(Data for this exercise Opens)
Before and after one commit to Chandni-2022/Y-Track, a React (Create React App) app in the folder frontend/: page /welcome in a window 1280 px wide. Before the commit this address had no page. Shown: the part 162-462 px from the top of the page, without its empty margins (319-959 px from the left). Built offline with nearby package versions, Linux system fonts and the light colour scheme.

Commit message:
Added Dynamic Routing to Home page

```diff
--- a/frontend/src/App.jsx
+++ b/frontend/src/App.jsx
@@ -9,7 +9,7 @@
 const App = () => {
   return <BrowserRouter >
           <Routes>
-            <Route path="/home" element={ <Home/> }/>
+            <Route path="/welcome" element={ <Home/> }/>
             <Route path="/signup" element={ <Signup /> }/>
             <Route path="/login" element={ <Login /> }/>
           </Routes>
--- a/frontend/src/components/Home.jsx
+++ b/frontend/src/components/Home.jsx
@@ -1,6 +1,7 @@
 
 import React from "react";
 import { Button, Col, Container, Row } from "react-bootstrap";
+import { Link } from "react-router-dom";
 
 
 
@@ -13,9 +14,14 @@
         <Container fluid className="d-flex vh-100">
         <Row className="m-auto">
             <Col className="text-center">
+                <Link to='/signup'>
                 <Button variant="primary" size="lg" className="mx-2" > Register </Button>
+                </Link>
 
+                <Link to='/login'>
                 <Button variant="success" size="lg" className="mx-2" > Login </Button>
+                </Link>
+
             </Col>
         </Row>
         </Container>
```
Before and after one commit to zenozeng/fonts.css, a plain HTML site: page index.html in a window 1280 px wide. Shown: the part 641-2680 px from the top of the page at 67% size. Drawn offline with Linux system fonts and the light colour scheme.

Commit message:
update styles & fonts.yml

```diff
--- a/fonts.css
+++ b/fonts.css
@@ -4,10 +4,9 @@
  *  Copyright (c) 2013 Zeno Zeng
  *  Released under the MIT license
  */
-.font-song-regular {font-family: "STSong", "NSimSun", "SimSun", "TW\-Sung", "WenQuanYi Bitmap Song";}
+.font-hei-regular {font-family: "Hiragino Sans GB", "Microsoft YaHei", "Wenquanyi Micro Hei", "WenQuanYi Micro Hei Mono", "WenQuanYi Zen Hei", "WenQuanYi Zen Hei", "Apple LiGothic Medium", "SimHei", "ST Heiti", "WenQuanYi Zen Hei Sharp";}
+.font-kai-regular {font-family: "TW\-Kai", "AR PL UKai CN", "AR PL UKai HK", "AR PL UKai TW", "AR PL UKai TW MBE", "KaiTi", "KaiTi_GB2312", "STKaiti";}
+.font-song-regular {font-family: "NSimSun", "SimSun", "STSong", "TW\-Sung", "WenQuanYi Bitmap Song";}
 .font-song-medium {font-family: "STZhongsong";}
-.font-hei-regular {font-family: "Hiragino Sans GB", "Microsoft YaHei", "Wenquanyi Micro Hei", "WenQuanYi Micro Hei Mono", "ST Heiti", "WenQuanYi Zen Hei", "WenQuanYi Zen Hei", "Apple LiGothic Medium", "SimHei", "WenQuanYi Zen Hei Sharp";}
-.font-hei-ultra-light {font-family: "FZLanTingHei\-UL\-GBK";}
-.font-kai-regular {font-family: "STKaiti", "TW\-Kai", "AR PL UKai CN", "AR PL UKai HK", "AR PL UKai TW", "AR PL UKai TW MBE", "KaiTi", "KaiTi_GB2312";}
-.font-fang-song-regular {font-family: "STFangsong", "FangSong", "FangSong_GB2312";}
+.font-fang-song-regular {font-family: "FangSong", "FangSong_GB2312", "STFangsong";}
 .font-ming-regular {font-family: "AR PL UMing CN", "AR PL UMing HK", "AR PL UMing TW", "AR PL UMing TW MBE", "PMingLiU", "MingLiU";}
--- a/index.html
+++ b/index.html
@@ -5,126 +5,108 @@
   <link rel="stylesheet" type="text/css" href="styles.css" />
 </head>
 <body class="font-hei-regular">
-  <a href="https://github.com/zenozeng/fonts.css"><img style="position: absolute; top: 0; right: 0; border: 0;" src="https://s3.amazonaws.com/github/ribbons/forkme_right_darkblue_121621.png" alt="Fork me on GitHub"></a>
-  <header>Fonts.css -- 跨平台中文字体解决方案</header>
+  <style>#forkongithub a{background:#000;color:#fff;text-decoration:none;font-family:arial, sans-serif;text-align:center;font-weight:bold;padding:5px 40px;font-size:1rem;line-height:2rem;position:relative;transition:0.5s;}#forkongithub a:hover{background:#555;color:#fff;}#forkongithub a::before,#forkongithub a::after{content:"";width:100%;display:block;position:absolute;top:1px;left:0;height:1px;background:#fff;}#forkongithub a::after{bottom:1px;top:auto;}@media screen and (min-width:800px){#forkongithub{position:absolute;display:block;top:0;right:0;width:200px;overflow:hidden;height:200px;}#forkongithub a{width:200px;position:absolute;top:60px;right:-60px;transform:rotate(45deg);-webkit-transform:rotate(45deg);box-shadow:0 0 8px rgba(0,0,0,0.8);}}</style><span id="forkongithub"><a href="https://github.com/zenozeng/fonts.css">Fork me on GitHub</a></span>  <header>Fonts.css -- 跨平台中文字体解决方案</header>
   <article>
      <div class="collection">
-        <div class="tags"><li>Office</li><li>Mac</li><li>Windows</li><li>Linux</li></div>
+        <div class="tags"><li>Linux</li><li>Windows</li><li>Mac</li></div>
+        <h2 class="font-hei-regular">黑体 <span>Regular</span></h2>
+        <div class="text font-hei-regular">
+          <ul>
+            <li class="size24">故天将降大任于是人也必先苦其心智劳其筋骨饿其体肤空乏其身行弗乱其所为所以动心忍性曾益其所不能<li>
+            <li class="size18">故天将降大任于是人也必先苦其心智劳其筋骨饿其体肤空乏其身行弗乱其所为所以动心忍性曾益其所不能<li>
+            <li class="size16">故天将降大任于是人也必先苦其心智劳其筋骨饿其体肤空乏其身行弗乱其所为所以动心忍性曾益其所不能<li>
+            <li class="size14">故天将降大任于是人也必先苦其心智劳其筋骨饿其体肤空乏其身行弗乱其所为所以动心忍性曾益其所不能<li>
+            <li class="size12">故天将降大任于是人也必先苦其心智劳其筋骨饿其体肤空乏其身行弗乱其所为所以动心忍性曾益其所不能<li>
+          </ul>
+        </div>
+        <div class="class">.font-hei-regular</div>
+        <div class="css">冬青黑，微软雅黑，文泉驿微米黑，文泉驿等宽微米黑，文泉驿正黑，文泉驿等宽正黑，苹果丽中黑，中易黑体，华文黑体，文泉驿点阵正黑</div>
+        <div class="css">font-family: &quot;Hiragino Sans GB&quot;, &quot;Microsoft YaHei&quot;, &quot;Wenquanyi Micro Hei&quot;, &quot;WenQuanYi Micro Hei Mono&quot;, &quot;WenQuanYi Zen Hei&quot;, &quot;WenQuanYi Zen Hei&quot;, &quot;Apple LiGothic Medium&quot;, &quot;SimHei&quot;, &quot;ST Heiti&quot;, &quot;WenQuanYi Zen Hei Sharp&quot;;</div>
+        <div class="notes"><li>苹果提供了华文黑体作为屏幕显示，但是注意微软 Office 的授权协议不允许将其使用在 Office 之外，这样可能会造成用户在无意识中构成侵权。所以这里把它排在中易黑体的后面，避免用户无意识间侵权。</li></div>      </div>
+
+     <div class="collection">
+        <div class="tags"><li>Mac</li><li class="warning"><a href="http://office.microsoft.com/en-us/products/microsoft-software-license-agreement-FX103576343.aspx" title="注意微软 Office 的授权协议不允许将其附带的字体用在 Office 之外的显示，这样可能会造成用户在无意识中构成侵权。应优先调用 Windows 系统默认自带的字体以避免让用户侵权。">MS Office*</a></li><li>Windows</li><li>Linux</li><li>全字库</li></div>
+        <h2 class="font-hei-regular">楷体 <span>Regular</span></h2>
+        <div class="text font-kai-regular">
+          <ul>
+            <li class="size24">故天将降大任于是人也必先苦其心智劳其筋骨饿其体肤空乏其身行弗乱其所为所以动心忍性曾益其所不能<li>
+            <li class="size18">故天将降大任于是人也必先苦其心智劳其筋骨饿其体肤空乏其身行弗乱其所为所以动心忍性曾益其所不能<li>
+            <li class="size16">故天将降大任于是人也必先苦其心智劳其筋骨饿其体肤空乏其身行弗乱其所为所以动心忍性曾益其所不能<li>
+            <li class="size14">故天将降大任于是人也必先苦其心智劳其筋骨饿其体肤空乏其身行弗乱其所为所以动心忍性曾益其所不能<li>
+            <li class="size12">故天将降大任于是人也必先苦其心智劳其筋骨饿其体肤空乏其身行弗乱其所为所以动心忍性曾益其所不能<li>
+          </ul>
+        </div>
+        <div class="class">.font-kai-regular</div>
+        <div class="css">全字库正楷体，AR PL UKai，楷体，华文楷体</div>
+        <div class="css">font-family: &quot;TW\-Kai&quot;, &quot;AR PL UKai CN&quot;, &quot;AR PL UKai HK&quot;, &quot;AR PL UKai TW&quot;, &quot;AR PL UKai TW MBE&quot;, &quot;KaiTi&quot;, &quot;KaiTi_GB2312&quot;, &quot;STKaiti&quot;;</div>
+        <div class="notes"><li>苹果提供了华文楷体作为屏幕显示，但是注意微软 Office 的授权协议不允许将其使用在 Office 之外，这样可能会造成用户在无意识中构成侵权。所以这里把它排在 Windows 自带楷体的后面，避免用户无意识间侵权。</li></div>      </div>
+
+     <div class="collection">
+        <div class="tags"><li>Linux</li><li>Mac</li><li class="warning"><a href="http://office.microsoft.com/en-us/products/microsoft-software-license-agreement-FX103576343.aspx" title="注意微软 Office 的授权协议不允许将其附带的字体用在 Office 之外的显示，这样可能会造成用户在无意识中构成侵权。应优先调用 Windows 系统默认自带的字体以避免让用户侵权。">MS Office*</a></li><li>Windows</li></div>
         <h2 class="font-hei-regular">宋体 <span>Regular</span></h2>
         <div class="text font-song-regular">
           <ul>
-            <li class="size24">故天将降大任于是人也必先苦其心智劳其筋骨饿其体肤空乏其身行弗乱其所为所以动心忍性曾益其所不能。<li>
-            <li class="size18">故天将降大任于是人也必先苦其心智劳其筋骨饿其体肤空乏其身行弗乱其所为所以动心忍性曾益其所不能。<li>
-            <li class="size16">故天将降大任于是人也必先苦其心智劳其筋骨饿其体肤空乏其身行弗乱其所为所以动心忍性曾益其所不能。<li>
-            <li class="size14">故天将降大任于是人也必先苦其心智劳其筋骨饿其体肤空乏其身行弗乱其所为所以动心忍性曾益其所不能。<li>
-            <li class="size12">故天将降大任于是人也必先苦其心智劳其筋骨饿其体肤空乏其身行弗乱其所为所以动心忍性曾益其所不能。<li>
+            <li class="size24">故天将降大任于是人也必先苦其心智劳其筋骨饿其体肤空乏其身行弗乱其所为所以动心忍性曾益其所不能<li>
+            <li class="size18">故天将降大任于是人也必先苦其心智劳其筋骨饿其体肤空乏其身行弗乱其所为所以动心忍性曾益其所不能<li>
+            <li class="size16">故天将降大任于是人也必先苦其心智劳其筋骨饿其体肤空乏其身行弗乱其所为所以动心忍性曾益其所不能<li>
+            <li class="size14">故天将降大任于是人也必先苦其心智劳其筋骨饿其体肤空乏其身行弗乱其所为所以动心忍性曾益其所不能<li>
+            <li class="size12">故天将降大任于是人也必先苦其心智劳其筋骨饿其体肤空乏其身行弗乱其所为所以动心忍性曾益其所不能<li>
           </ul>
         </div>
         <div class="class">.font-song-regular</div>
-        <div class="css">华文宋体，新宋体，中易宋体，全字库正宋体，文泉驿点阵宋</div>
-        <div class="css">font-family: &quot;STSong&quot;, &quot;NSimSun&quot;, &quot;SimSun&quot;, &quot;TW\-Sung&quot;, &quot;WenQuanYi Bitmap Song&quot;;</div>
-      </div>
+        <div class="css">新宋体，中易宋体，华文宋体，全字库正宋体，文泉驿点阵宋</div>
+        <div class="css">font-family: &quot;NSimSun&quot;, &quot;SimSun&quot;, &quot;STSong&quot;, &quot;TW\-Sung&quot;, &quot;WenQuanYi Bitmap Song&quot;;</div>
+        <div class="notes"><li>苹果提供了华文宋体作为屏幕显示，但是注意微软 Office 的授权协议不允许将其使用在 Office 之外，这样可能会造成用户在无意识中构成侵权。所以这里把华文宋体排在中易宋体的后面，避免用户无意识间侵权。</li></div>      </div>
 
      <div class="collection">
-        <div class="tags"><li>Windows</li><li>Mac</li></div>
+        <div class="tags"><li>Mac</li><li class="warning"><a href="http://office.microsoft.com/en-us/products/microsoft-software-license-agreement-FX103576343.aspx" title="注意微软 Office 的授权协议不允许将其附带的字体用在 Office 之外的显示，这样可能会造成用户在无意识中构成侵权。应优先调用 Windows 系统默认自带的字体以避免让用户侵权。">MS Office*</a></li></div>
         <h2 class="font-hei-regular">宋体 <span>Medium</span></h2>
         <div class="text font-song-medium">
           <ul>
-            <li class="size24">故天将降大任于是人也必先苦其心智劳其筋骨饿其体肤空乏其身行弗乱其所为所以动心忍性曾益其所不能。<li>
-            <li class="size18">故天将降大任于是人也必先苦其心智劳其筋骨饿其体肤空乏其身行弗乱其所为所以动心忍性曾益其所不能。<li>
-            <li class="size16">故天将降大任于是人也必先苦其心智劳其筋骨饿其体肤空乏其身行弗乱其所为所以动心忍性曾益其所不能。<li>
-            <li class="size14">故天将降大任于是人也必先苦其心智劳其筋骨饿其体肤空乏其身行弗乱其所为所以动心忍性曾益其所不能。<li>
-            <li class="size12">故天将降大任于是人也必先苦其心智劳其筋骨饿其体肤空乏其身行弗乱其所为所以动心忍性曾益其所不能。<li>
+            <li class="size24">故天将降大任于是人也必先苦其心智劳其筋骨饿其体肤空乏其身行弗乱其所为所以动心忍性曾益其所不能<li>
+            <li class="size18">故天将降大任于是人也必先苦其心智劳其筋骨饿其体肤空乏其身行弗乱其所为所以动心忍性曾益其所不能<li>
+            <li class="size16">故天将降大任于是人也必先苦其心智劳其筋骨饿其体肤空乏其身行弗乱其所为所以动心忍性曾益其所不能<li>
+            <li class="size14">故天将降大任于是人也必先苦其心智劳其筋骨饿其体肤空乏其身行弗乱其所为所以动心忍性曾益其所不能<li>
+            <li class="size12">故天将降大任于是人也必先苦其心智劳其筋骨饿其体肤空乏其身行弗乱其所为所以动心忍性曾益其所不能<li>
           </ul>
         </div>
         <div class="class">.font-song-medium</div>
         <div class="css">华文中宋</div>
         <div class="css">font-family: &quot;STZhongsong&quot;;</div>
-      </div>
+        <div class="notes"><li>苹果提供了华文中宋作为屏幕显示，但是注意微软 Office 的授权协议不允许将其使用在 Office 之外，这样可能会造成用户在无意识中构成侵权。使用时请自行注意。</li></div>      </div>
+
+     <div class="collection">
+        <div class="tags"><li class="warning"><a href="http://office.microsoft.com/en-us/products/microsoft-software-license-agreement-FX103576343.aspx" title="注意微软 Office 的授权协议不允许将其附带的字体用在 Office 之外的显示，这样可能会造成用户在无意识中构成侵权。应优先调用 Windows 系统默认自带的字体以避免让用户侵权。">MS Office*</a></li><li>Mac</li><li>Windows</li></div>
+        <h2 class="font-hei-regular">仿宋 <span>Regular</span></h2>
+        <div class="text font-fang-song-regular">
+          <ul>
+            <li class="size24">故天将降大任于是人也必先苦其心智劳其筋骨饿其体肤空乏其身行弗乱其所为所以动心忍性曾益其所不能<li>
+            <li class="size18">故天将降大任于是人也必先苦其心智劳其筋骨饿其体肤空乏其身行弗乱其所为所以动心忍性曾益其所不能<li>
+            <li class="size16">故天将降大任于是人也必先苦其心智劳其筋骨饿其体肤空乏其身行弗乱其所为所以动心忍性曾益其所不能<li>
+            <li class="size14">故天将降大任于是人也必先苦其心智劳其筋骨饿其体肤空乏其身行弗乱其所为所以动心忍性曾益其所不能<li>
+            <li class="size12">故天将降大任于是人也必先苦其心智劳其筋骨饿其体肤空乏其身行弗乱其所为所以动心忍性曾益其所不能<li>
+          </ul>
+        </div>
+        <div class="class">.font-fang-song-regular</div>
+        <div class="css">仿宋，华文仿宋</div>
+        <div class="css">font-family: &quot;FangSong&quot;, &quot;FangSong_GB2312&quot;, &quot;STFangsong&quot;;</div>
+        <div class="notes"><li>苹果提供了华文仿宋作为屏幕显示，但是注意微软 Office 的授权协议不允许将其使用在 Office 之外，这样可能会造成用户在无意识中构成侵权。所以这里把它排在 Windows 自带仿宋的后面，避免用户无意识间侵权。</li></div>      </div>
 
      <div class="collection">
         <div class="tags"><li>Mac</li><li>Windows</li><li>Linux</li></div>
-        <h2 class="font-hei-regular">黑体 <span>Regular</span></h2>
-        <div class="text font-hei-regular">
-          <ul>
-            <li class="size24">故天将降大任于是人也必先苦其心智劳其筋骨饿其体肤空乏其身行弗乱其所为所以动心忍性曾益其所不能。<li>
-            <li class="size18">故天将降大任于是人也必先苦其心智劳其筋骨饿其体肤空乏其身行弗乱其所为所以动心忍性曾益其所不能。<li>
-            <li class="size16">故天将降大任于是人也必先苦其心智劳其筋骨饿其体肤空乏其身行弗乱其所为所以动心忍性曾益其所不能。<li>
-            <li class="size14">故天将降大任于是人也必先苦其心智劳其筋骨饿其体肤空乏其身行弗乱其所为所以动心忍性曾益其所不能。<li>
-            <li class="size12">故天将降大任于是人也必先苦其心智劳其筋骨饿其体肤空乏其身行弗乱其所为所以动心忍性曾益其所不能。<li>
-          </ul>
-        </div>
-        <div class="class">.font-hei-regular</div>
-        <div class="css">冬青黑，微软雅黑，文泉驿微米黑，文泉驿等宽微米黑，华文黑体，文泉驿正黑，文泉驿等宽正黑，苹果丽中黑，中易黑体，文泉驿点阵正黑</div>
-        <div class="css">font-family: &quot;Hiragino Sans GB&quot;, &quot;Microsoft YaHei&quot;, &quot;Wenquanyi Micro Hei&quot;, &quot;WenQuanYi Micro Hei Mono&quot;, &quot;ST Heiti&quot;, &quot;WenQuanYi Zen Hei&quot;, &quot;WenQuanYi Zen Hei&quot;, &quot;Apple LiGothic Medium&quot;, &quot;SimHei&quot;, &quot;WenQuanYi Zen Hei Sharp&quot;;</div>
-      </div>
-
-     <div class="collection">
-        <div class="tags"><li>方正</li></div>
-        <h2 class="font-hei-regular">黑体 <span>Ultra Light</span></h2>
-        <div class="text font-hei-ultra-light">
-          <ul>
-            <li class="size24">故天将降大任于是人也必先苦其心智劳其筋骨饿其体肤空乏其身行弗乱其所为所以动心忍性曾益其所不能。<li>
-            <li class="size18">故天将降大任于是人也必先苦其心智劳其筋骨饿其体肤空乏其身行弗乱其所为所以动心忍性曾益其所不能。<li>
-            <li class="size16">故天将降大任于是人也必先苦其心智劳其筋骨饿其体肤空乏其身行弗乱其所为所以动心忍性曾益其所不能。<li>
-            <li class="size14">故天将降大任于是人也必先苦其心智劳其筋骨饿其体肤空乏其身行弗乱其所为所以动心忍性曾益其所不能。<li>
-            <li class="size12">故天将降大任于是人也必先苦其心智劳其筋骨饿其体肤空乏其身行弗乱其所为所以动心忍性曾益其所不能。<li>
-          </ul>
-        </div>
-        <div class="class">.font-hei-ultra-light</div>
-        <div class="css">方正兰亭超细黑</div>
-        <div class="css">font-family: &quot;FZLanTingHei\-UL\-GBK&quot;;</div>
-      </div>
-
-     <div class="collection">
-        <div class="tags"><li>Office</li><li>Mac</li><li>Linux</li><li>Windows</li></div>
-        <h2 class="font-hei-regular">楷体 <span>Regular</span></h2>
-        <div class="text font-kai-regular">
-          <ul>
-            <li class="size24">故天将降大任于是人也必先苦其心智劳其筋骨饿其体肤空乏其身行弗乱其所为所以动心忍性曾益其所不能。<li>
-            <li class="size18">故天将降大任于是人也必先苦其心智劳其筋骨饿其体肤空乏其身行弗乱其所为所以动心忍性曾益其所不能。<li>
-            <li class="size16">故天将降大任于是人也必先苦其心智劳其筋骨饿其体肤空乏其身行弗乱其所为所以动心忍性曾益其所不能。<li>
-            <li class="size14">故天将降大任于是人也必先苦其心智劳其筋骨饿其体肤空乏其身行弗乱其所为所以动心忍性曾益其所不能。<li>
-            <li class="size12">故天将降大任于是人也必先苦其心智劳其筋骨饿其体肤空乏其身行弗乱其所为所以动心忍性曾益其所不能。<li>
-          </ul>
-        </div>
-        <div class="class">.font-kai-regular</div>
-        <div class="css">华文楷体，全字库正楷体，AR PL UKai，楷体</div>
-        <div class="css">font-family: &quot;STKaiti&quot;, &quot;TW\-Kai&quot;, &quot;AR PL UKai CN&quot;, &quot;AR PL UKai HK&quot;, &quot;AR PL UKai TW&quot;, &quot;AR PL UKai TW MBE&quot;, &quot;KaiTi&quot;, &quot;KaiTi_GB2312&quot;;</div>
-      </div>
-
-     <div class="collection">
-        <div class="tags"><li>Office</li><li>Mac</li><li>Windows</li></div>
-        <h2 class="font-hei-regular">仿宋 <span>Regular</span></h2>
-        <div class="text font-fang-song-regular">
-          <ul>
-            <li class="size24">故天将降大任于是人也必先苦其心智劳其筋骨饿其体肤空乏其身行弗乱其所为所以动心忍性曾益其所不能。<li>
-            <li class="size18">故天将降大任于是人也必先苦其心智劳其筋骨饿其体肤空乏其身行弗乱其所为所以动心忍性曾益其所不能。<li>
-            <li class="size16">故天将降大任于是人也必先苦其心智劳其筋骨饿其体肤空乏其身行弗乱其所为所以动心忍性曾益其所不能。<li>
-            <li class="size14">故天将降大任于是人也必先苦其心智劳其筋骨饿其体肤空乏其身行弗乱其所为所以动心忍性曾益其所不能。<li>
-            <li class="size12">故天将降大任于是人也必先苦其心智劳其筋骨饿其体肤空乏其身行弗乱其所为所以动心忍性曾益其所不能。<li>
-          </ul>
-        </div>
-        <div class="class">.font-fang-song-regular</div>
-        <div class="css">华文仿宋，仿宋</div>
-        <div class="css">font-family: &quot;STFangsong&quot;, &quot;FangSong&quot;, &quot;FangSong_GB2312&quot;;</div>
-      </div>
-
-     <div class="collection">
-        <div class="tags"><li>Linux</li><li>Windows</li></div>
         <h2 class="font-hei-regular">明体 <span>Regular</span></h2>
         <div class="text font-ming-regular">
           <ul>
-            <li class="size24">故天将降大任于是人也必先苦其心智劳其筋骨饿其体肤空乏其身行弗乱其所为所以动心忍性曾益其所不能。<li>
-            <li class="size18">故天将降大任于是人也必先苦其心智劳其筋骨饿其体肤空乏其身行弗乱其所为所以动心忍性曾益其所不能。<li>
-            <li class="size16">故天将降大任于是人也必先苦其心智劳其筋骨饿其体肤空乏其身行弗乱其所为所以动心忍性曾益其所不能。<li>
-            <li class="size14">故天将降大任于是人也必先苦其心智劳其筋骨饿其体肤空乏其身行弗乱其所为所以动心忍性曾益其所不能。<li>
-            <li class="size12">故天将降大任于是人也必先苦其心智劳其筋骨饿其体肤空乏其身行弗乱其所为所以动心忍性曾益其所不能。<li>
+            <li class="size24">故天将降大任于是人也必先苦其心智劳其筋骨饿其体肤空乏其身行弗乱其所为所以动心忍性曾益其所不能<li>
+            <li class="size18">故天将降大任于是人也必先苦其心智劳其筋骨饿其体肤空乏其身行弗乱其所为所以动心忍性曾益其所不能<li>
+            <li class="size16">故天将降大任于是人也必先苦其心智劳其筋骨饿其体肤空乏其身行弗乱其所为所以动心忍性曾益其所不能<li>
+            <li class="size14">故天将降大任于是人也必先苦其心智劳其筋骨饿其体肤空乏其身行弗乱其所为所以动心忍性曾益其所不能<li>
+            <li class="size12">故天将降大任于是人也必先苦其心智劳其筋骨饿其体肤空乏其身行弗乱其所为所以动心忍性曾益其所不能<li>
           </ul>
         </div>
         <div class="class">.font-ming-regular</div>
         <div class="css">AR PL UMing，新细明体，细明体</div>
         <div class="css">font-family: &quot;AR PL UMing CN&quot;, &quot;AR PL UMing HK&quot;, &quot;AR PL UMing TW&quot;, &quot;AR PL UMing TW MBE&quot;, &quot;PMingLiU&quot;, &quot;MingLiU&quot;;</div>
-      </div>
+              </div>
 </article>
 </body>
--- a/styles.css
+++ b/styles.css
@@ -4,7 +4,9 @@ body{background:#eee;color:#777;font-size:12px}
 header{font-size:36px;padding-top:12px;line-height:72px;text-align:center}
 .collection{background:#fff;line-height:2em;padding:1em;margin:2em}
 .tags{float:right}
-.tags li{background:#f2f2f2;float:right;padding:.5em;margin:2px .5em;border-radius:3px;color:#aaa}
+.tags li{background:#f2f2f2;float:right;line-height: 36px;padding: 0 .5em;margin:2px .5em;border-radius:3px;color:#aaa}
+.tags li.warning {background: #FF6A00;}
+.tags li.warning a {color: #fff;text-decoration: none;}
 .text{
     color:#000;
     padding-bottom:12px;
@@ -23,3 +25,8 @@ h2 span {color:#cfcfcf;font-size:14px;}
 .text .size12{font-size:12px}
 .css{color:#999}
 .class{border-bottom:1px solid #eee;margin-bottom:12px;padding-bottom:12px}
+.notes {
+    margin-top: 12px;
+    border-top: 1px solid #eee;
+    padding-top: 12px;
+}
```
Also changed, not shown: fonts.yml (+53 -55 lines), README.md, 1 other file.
(Data for this exercise Closes)
Search the listing above for lines with the word "Button", and state how many there are, nothing else.

» **Response**
3